The reason no formal record is kept is that most of the participants are journalists, not reporters. A journalist carries a passport and airlines credit cards. A reporter carriers pencil and paper, also nickels and dimes with which he can call the office.

I had pencil and paper but couldn't take notes because the bartender and set out a bowl of peanuts and a bowl of pretzels. Both my hands were busy.

However, I can remember most of what was said. A reporter for a Midwest newspaper complained about the Carter administration's errors. "The worst ones," he said, "were energy and inflation. As soon as OPEC was formed as a cartel of oil buyers. But we blew that opportunity, and by the time Carter took over, there was only one ploy left. He should have organized a cartel of food exporting nations. But he didn't do it."

A reporter for a newspaper in a farm state drank deeply from a sudsy potion, somehow managing to shake his head as he drank. "That's been suggested before," he said when he set down his glass, "and it won't work.
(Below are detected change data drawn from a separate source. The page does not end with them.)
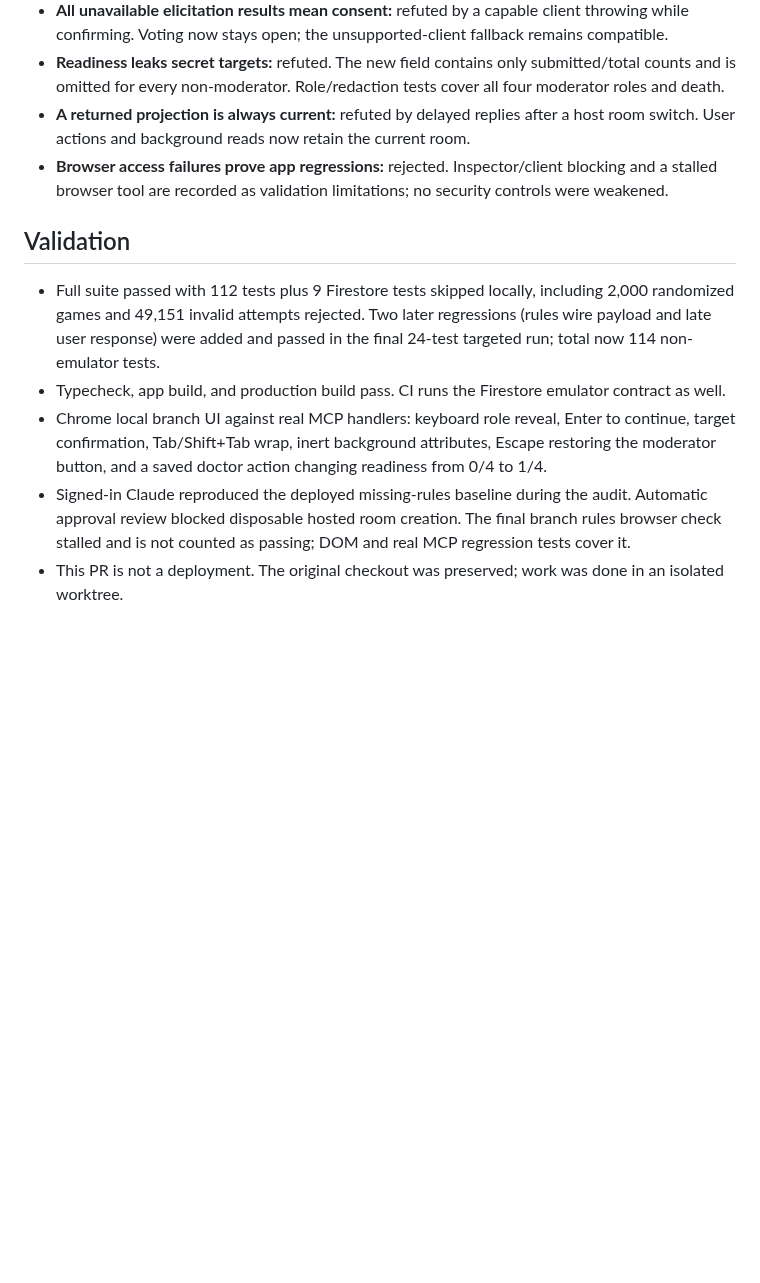
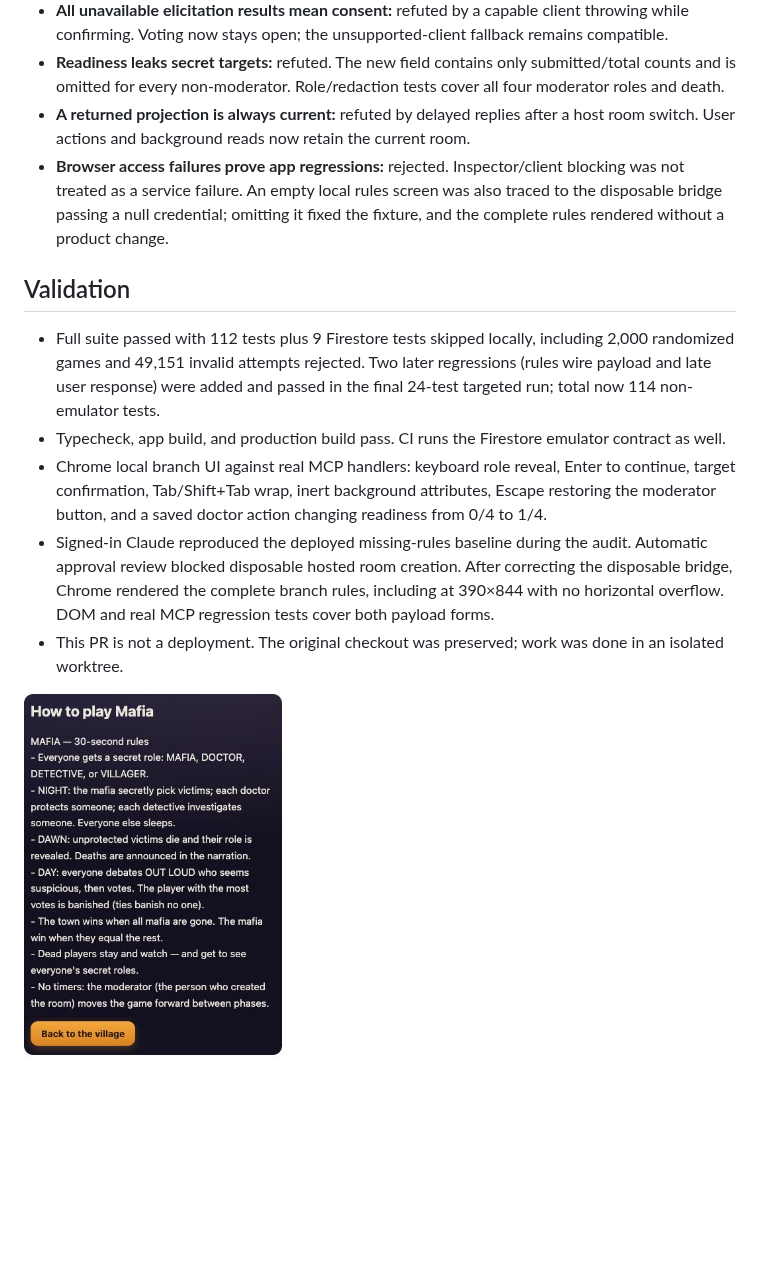
Before and after one commit to willtech3/mafia, a Markdown page: docs/review-2026-09-05/README.md, the part around the change. Drawn GitHub-style; pictures changed too: docs/review-2026-09-05/rules-mobile.png (added); blank space fills up the shorter version.

Commit message:
docs: record completed mobile rules acceptance

```diff
--- a/docs/review-2026-09-05/README.md
+++ b/docs/review-2026-09-05/README.md
@@ -17,12 +17,14 @@
 - **All unavailable elicitation results mean consent:** refuted by a capable client throwing while confirming. Voting now stays open; the unsupported-client fallback remains compatible.
 - **Readiness leaks secret targets:** refuted. The new field contains only submitted/total counts and is omitted for every non-moderator. Role/redaction tests cover all four moderator roles and death.
 - **A returned projection is always current:** refuted by delayed replies after a host room switch. User actions and background reads now retain the current room.
-- **Browser access failures prove app regressions:** rejected. Inspector/client blocking and a stalled browser tool are recorded as validation limitations; no security controls were weakened.
+- **Browser access failures prove app regressions:** rejected. Inspector/client blocking was not treated as a service failure. An empty local rules screen was also traced to the disposable bridge passing a null credential; omitting it fixed the fixture, and the complete rules rendered without a product change.
 
 ## Validation
 
 - Full suite passed with 112 tests plus 9 Firestore tests skipped locally, including 2,000 randomized games and 49,151 invalid attempts rejected. Two later regressions (rules wire payload and late user response) were added and passed in the final 24-test targeted run; total now 114 non-emulator tests.
 - Typecheck, app build, and production build pass. CI runs the Firestore emulator contract as well.
 - Chrome local branch UI against real MCP handlers: keyboard role reveal, Enter to continue, target confirmation, Tab/Shift+Tab wrap, inert background attributes, Escape restoring the moderator button, and a saved doctor action changing readiness from 0/4 to 1/4.
-- Signed-in Claude reproduced the deployed missing-rules baseline during the audit. Automatic approval review blocked disposable hosted room creation. The final branch rules browser check stalled and is not counted as passing; DOM and real MCP regression tests cover it.
+- Signed-in Claude reproduced the deployed missing-rules baseline during the audit. Automatic approval review blocked disposable hosted room creation. After correcting the disposable bridge, Chrome rendered the complete branch rules, including at 390×844 with no horizontal overflow. DOM and real MCP regression tests cover both payload forms.
 - This PR is not a deployment. The original checkout was preserved; work was done in an isolated worktree.
+
+![Complete rules on mobile](rules-mobile.png)
```
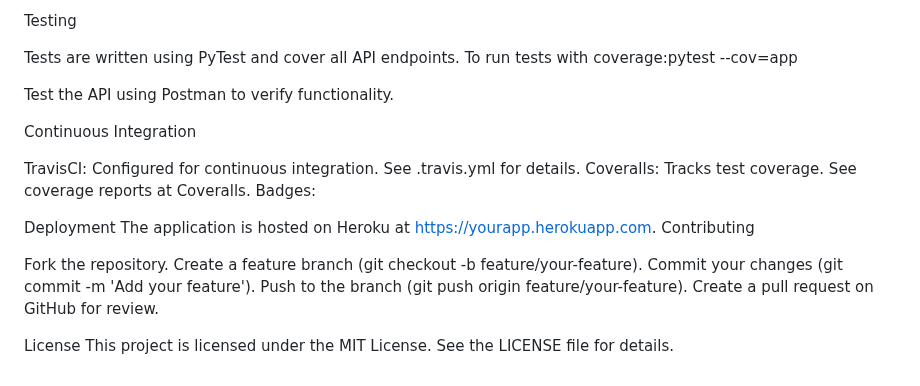
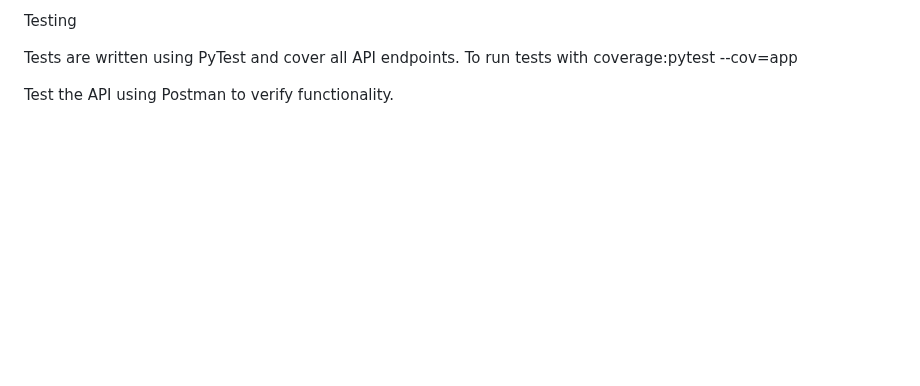
Before and after one commit to MuthomiGuantai/StackOverflowLite, a Markdown page: README.md, the part around the change. Rendered like a GitHub page; blank space fills up the shorter version.

```diff
--- a/README.md
+++ b/README.md
@@ -156,27 +156,3 @@ To run tests with coverage:pytest --cov=app
 
 
 Test the API using Postman to verify functionality.
-
-Continuous Integration
-
-TravisCI: Configured for continuous integration. See .travis.yml for details.
-Coveralls: Tracks test coverage. See coverage reports at Coveralls.
-Badges:
-
-
-
-
-
-
-Deployment
-The application is hosted on Heroku at https://yourapp.herokuapp.com.
-Contributing
-
-Fork the repository.
-Create a feature branch (git checkout -b feature/your-feature).
-Commit your changes (git commit -m 'Add your feature').
-Push to the branch (git push origin feature/your-feature).
-Create a pull request on GitHub for review.
-
-License
-This project is licensed under the MIT License. See the LICENSE file for details.
```
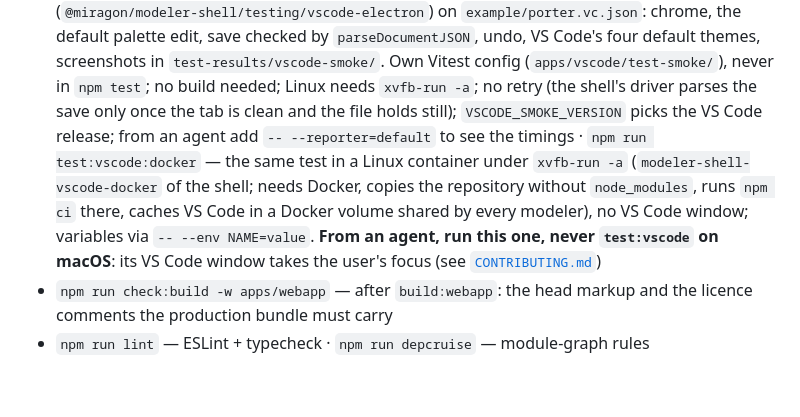
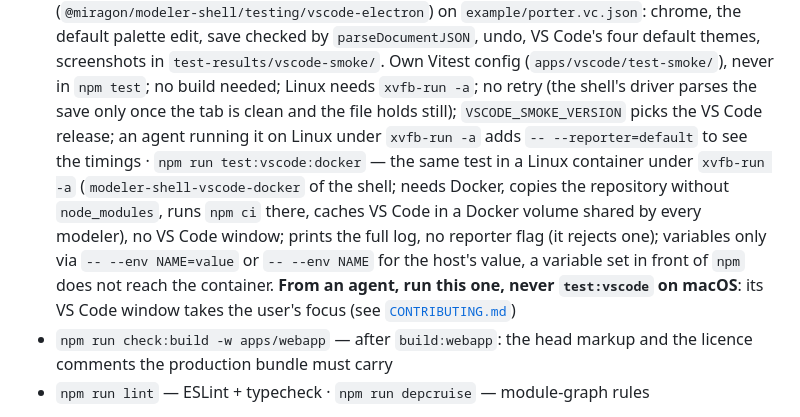
Before and after one commit to Miragon/value-chain-modeler, a Markdown page: CLAUDE.md, the part around the change. GitHub-like rendering; blank space fills up the shorter version.

```diff
--- a/CLAUDE.md
+++ b/CLAUDE.md
@@ -96,13 +96,15 @@ and arrays nest at most 100 levels (`MAX_NESTING_DEPTH`, checked without recursi
   default themes, screenshots in `test-results/vscode-smoke/`. Own Vitest config
   (`apps/vscode/test-smoke/`), never in `npm test`; no build needed; Linux needs `xvfb-run -a`;
   no retry (the shell's driver parses the save only once the tab is clean and the file holds
-  still); `VSCODE_SMOKE_VERSION` picks the VS Code release; from an agent add `-- --reporter=default` to
-  see the timings · `npm run test:vscode:docker` — the same test in a Linux container under
-  `xvfb-run -a` (`modeler-shell-vscode-docker` of the shell; needs Docker, copies the repository
-  without `node_modules`, runs `npm ci` there, caches VS Code in a Docker volume shared by every
-  modeler), no VS Code window; variables via `-- --env NAME=value`. **From an agent, run this one,
-  never `test:vscode` on macOS**: its VS Code window takes the user's focus (see
-  [`CONTRIBUTING.md`](CONTRIBUTING.md#vs-code-smoke-test))
+  still); `VSCODE_SMOKE_VERSION` picks the VS Code release; an agent running it on Linux under
+  `xvfb-run -a` adds `-- --reporter=default` to see the timings · `npm run test:vscode:docker` —
+  the same test in a Linux container under `xvfb-run -a` (`modeler-shell-vscode-docker` of the
+  shell; needs Docker, copies the repository without `node_modules`, runs `npm ci` there, caches
+  VS Code in a Docker volume shared by every modeler), no VS Code window; prints the full log, no
+  reporter flag (it rejects one); variables only via `-- --env NAME=value` or `-- --env NAME` for
+  the host's value, a variable set in front of `npm` does not reach the container. **From an
+  agent, run this one, never `test:vscode` on macOS**: its VS Code window takes the user's focus
+  (see [`CONTRIBUTING.md`](CONTRIBUTING.md#vs-code-smoke-test))
 - `npm run check:build -w apps/webapp` — after `build:webapp`: the head markup and the licence
   comments the production bundle must carry
 - `npm run lint` — ESLint + typecheck · `npm run depcruise` — module-graph rules
```
Also changed, not shown: CONTRIBUTING.md (+9 -4 lines).
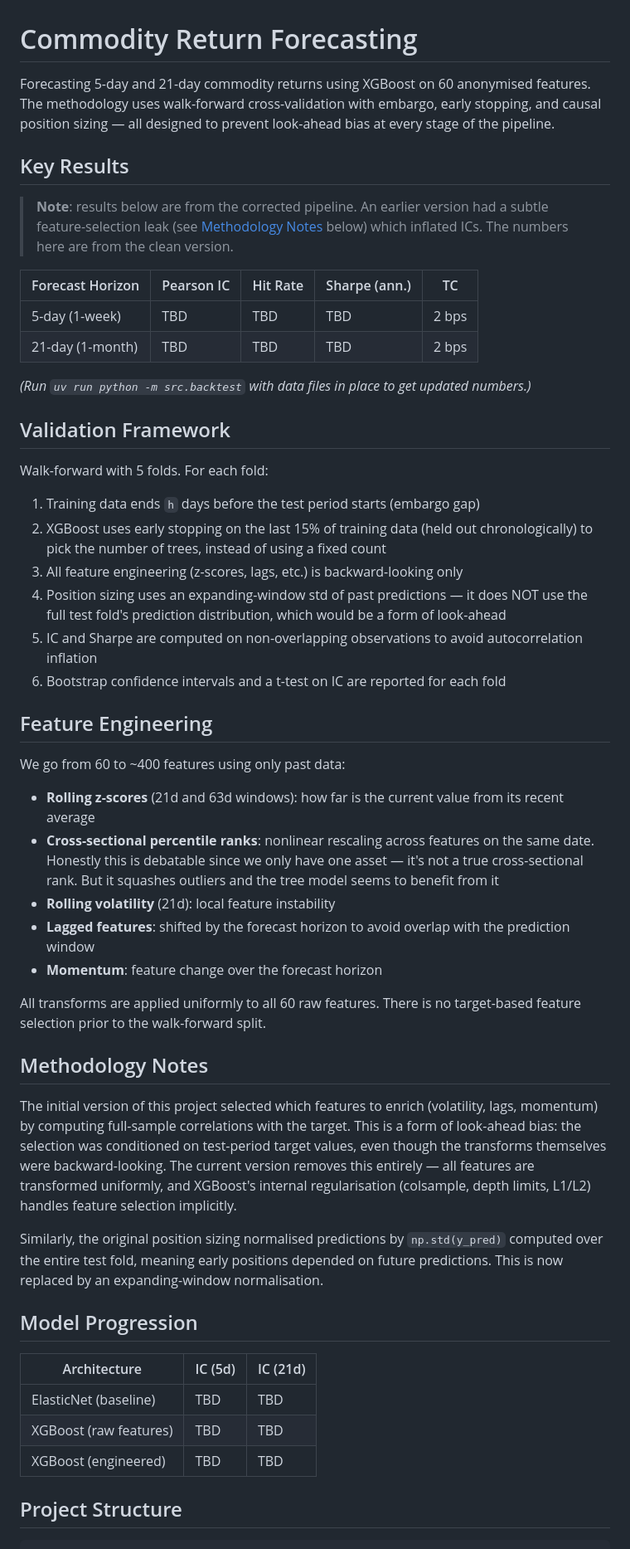
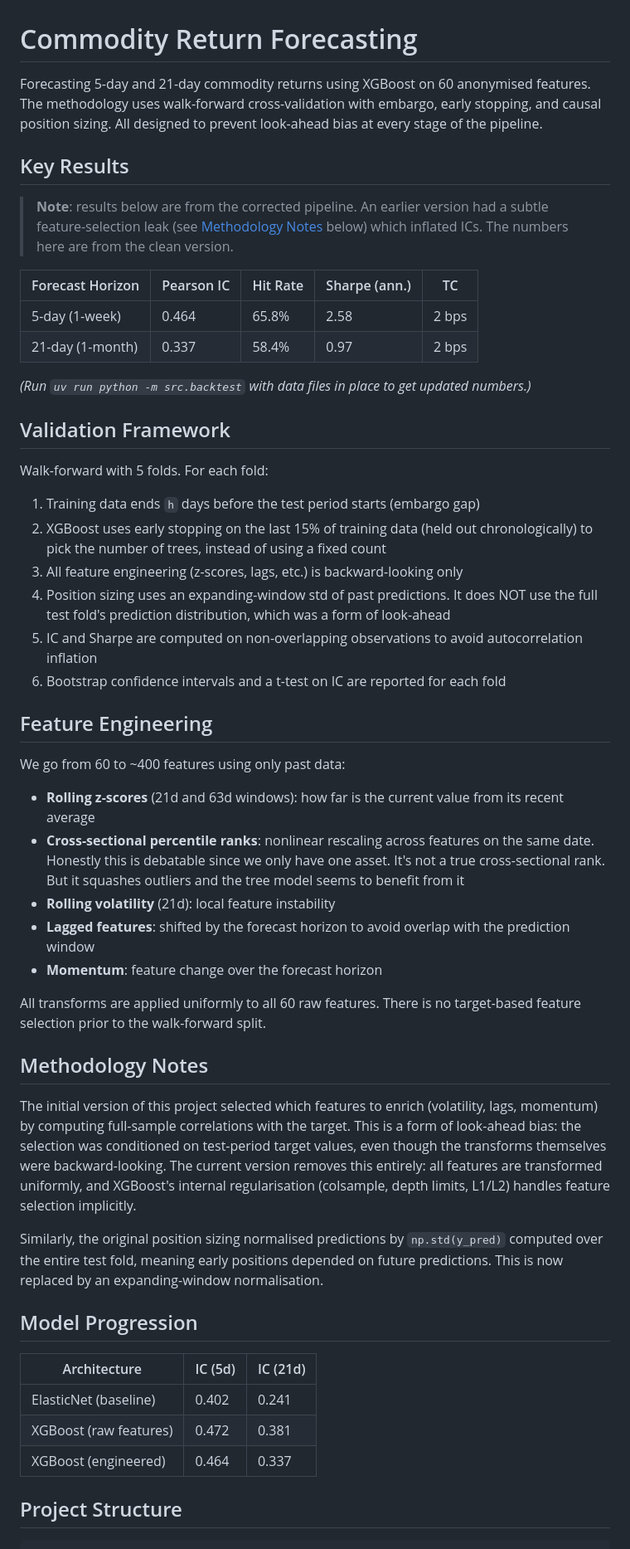
Before and after one commit to Nassim-Ta/Commodity-Return-Forecasting, a Markdown page: README.md, the part around the change. Shown at 83% size. Rendered like a GitHub page.

```diff
--- a/README.md
+++ b/README.md
@@ -1,6 +1,6 @@
 # Commodity Return Forecasting
 
-Forecasting 5-day and 21-day commodity returns using XGBoost on 60 anonymised features. The methodology uses walk-forward cross-validation with embargo, early stopping, and causal position sizing — all designed to prevent look-ahead bias at every stage of the pipeline.
+Forecasting 5-day and 21-day commodity returns using XGBoost on 60 anonymised features. The methodology uses walk-forward cross-validation with embargo, early stopping, and causal position sizing. All designed to prevent look-ahead bias at every stage of the pipeline.
 
 ## Key Results
 
@@ -8,8 +8,8 @@ Forecasting 5-day and 21-day commodity returns using XGBoost on 60 anonymised fe
 
 | Forecast Horizon | Pearson IC | Hit Rate | Sharpe (ann.) | TC |
 |------------------|-----------|----------|---------------|-----|
-| 5-day (1-week)   | TBD       | TBD      | TBD           | 2 bps |
-| 21-day (1-month) | TBD       | TBD      | TBD           | 2 bps |
+| 5-day (1-week)   | 0.464      | 65.8%     | 2.58           | 2 bps |
+| 21-day (1-month) | 0.337       | 58.4%      | 0.97         | 2 bps |
 
 *(Run `uv run python -m src.backtest` with data files in place to get updated numbers.)*
 
@@ -19,7 +19,7 @@ Walk-forward with 5 folds. For each fold:
 1. Training data ends `h` days before the test period starts (embargo gap)
 2. XGBoost uses early stopping on the last 15% of training data (held out chronologically) to pick the number of trees, instead of using a fixed count
 3. All feature engineering (z-scores, lags, etc.) is backward-looking only
-4. Position sizing uses an expanding-window std of past predictions — it does NOT use the full test fold's prediction distribution, which would be a form of look-ahead
+4. Position sizing uses an expanding-window std of past predictions. It does NOT use the full test fold's prediction distribution, which was a form of look-ahead
 5. IC and Sharpe are computed on non-overlapping observations to avoid autocorrelation inflation
 6. Bootstrap confidence intervals and a t-test on IC are reported for each fold
 
@@ -28,7 +28,7 @@ Walk-forward with 5 folds. For each fold:
 We go from 60 to ~400 features using only past data:
 
 - **Rolling z-scores** (21d and 63d windows): how far is the current value from its recent average
-- **Cross-sectional percentile ranks**: nonlinear rescaling across features on the same date. Honestly this is debatable since we only have one asset — it's not a true cross-sectional rank. But it squashes outliers and the tree model seems to benefit from it
+- **Cross-sectional percentile ranks**: nonlinear rescaling across features on the same date. Honestly this is debatable since we only have one asset. It's not a true cross-sectional rank. But it squashes outliers and the tree model seems to benefit from it
 - **Rolling volatility** (21d): local feature instability
 - **Lagged features**: shifted by the forecast horizon to avoid overlap with the prediction window
 - **Momentum**: feature change over the forecast horizon
@@ -37,7 +37,7 @@ All transforms are applied uniformly to all 60 raw features. There is no target-
 
 ## Methodology Notes
 
-The initial version of this project selected which features to enrich (volatility, lags, momentum) by computing full-sample correlations with the target. This is a form of look-ahead bias: the selection was conditioned on test-period target values, even though the transforms themselves were backward-looking. The current version removes this entirely — all features are transformed uniformly, and XGBoost's internal regularisation (colsample, depth limits, L1/L2) handles feature selection implicitly.
+The initial version of this project selected which features to enrich (volatility, lags, momentum) by computing full-sample correlations with the target. This is a form of look-ahead bias: the selection was conditioned on test-period target values, even though the transforms themselves were backward-looking. The current version removes this entirely: all features are transformed uniformly, and XGBoost's internal regularisation (colsample, depth limits, L1/L2) handles feature selection implicitly.
 
 Similarly, the original position sizing normalised predictions by `np.std(y_pred)` computed over the entire test fold, meaning early positions depended on future predictions. This is now replaced by an expanding-window normalisation.
 
@@ -45,9 +45,9 @@ Similarly, the original position sizing normalised predictions by `np.std(y_pred
 
 | Architecture | IC (5d) | IC (21d) |
 |---|---------|----------|
-| ElasticNet (baseline) | TBD | TBD |
-| XGBoost (raw features) | TBD | TBD |
-| XGBoost (engineered) | TBD | TBD |
+| ElasticNet (baseline) | 0.402 | 0.241 |
+| XGBoost (raw features) | 0.472 | 0.381 |
+| XGBoost (engineered) | 0.464 | 0.337 |
 
 ## Project Structure
 
```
There are too many alternative foods and food producers, and nobody could ever get them to agree on one unified policy."

The first man was adamant. "They said OPEC would never work because the Arabs have always been jealous and suspicious of each other. The world thought the Arabs would never agree on a unified policy. But they did. And we could, too."

"It was easy for OPEC," came the answer, "because there's no real alternative to oil. When you can't get potatoes, you can eat rice instead. But when you need oil, you need oil."

A reporter for a West Coast newspaper had been silent through this exchange. Now he said, "I kind of like the idea of our forming a cartel for bargaining with their oil cartel. And I think we ought to form another cartel that would jack up the prices of the foods we export. There was a pretty good relationship when wheat was $3.60 a bushel and oil was $3.60 a barrel. But wheat is still $3.60 a bushel while their damn oil has been boosted to more than $20. I think the foodgrowing countries ought to get together and multiply their export prices by five or six. If we did that, we'd strengthen the dollar, help the farmer, and get back some of the money that's been ripped off from us."

"You're being naive" said the man from the farm state. "You know this country is never going to drive a hard bargain with any other nation. Good old Uncle Fud will never do anthing that would lay him open to an accusation of profiteering at the expense of the poor nations of the world. We give the stuff away, or lend people the money to buy it on a dollar-down-and-dollar-when-you catch-me basis. Hard bargaining is considered gauche."

Another man said to the California, "I thought you guys had so much Alaskan oil stacked up that there wasn't any more room in your storage tanks, and you had to sell the surplus to Japan. How come the first place that ran short of gas was California?"

"I don't know," the Californian mused. "That angle of it is being covered by our people out there."

"Listen," the man from the Midwest said, "your comment about our being too noble to profiteer at the expense of the poor reminded me of a line Ted Kennedy used in a commencement speech a few days ago. He ripped into the Carter administration's energy program because it requires poor people to pay a higher percentage of their income for energy than rich people pay. Now what the hell kind of logic is that from a supposedly intelligent man? The poor have always had to pay a higher percentage of their income for everthing they buy - from a pair of shoelaces to a loaf of bread."

"If they applauded," the Californian predicted, "he'll use the line again. Kennedy is in an ideal position for a politician. He can criticize everything his own party's president is doing, and everything the other party's presidents have ever done, but inasmuch as he's not running he'll never have to demonstrate that he could have run things any better than they did."

"Johnny," somebody said, "give us another round, please, and this time dig down into the ice and get some cold ones."

We don't settle many issues at the club, but we sure do analyze them.


Smiles, a humor magazine published for the Lawshe Instrument Co., carries this entry:

"Once upon a time movies were rated on how good they were not on who was allowed to see them."